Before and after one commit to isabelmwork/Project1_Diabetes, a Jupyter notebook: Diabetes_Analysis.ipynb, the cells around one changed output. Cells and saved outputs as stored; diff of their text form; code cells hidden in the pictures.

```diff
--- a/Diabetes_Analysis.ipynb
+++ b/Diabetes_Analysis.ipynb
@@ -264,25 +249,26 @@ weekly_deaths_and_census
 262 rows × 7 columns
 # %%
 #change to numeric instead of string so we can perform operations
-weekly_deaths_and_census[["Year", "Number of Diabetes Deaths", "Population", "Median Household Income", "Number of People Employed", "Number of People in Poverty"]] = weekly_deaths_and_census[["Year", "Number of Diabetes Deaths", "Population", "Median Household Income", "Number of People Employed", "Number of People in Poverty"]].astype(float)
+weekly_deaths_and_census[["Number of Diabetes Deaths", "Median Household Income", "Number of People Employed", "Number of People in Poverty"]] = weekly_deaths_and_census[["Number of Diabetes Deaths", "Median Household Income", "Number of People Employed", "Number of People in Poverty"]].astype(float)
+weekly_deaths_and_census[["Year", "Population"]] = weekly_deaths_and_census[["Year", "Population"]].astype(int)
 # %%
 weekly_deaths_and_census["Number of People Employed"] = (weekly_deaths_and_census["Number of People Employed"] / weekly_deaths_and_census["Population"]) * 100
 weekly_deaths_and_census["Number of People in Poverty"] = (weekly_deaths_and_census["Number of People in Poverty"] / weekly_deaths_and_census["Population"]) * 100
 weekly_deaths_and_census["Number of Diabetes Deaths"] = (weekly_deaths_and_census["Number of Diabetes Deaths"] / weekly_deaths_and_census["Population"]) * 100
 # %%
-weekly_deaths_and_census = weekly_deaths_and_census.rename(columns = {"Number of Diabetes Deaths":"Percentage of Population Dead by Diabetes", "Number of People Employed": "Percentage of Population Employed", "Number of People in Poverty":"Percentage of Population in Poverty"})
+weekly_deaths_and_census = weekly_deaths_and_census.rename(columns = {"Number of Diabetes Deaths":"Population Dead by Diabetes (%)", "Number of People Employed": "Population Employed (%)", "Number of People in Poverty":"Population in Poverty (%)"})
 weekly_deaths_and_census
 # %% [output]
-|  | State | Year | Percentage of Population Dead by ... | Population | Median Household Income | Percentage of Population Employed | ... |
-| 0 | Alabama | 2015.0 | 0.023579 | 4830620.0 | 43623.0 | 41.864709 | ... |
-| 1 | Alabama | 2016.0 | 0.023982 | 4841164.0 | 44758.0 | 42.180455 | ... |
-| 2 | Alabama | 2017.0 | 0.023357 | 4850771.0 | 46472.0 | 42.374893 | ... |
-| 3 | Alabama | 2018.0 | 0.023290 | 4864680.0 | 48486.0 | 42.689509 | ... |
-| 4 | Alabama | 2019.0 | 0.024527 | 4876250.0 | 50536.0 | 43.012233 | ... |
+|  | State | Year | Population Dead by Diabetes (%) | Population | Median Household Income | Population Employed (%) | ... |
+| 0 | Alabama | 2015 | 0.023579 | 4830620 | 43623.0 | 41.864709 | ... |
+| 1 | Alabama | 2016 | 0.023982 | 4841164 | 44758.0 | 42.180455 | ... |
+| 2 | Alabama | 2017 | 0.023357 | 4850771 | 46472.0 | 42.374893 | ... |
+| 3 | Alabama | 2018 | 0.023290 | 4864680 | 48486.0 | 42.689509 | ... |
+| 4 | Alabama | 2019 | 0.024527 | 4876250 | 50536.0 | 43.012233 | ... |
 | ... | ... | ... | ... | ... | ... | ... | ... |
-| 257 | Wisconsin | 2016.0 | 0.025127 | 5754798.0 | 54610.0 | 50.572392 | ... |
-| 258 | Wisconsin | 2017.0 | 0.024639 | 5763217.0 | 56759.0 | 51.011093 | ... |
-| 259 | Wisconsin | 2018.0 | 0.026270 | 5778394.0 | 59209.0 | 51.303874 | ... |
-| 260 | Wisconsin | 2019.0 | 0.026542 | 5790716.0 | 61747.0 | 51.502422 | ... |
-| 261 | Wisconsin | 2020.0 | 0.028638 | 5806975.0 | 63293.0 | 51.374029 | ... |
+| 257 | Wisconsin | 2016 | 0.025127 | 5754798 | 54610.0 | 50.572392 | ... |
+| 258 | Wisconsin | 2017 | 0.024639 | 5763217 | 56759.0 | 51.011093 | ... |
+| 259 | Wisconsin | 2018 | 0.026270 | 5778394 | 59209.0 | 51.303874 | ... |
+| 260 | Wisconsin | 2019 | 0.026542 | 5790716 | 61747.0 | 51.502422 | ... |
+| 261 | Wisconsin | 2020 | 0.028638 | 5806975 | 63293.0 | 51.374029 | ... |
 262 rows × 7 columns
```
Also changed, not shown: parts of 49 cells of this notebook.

# [What to work on]
Say how many lines above contain the string "ipynb", writing only the number.

# [Written solution]
3